▶ _PROBLEM DETAILS_
From the entries provided below, copy each line that contains the word "Orioles".

***** SUPPLIED MATERIAL *****

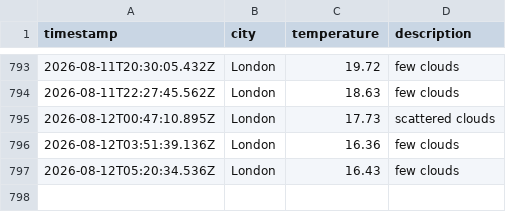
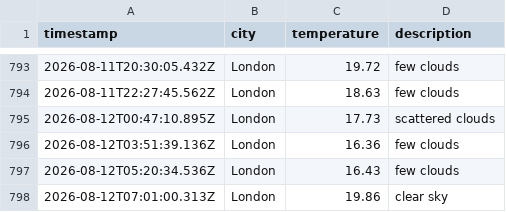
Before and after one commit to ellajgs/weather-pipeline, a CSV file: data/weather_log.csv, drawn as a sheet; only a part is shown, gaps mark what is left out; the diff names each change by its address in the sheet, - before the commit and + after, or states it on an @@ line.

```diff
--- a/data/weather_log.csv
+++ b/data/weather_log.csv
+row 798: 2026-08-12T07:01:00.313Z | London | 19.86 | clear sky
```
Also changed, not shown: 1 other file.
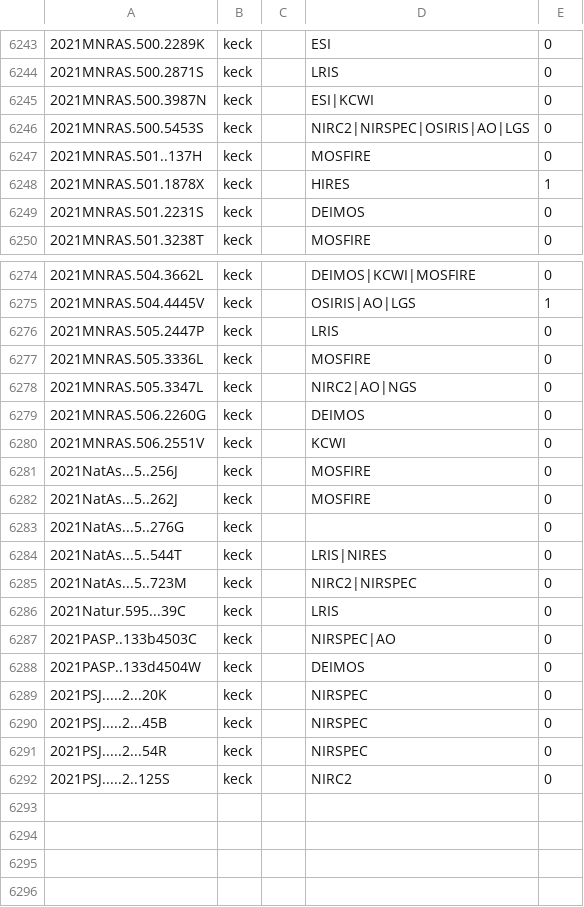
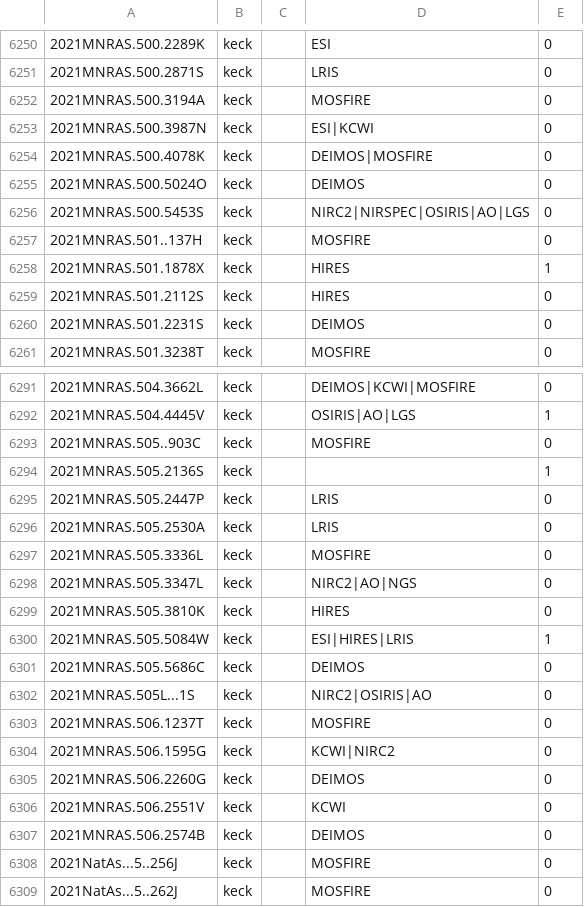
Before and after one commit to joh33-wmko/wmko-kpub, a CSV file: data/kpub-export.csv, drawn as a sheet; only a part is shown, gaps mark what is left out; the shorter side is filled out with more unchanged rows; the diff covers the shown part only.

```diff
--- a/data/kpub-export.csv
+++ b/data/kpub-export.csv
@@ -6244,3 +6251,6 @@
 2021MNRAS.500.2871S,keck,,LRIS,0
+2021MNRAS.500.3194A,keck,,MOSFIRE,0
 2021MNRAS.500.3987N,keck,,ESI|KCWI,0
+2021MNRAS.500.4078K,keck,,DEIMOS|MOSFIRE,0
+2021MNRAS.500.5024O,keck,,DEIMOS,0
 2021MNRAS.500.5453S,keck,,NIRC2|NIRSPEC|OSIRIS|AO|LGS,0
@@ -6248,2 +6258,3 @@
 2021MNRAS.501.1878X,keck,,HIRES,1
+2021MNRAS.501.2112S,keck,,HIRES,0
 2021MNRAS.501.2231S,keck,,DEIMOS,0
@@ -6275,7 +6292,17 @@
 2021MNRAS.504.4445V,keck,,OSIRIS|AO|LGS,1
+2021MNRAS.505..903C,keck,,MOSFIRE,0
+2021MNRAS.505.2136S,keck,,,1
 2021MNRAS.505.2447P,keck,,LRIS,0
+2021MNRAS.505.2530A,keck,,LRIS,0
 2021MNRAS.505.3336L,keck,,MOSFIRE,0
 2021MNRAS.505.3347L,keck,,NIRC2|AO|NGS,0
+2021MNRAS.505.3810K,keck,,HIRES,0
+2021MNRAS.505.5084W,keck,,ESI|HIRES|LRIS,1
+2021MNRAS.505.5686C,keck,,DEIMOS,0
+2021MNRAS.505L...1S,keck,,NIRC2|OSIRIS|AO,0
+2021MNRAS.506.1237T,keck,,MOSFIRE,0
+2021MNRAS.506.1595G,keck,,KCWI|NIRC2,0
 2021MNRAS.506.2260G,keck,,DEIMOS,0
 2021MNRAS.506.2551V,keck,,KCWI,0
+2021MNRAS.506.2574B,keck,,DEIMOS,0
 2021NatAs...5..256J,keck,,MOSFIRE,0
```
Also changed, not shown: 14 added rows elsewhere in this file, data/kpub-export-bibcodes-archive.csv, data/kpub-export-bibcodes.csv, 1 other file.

*****
***** SUPPLIED MATERIAL *****

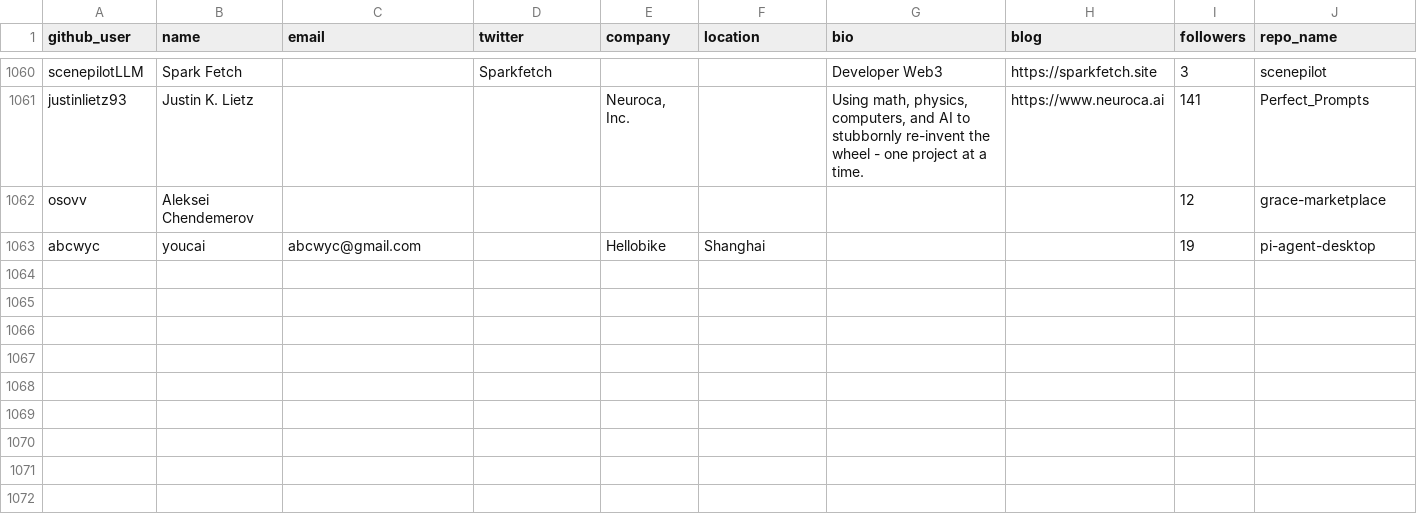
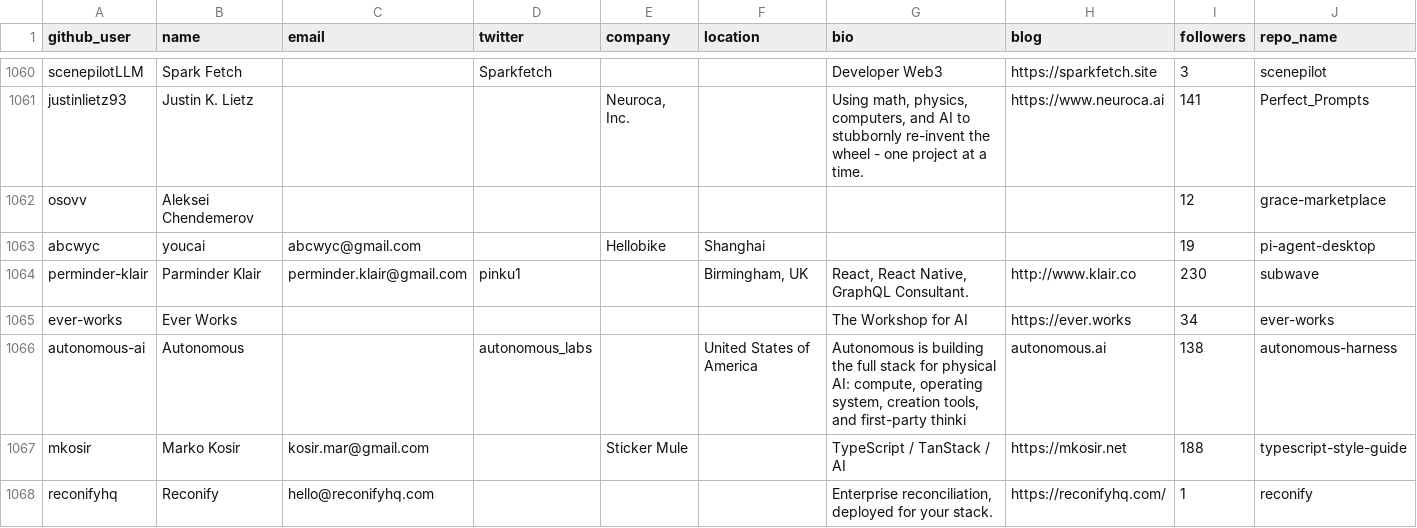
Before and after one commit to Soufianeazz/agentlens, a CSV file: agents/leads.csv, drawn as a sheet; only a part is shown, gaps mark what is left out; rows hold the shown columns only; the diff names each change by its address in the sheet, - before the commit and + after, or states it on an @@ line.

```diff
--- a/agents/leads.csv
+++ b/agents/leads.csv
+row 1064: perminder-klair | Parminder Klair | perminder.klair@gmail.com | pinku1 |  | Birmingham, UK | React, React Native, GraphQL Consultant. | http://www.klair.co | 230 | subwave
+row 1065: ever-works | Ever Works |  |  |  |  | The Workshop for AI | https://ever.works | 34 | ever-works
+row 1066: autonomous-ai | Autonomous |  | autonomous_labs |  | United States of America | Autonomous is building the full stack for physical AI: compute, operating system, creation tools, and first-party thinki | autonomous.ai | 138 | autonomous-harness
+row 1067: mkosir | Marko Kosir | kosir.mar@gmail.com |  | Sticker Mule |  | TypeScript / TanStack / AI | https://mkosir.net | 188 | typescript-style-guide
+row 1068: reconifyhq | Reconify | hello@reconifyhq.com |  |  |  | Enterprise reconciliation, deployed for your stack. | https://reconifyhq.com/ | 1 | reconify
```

*****
***** SUPPLIED MATERIAL *****

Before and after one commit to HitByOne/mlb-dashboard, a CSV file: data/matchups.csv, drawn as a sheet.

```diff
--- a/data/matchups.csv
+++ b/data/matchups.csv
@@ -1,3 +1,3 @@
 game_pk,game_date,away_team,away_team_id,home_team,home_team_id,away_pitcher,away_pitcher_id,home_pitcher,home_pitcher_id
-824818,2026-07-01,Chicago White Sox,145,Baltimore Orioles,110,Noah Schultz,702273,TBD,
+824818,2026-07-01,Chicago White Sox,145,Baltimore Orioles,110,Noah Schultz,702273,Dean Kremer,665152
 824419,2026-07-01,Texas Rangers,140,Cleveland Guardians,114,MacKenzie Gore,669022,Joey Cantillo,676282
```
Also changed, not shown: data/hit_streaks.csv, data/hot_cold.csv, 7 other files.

*****

▶ _YOUR SOLUTION_
-824818,2026-07-01,Chicago White Sox,145,Baltimore Orioles,110,Noah Schultz,702273,TBD,
+824818,2026-07-01,Chicago White Sox,145,Baltimore Orioles,110,Noah Schultz,702273,Dean Kremer,665152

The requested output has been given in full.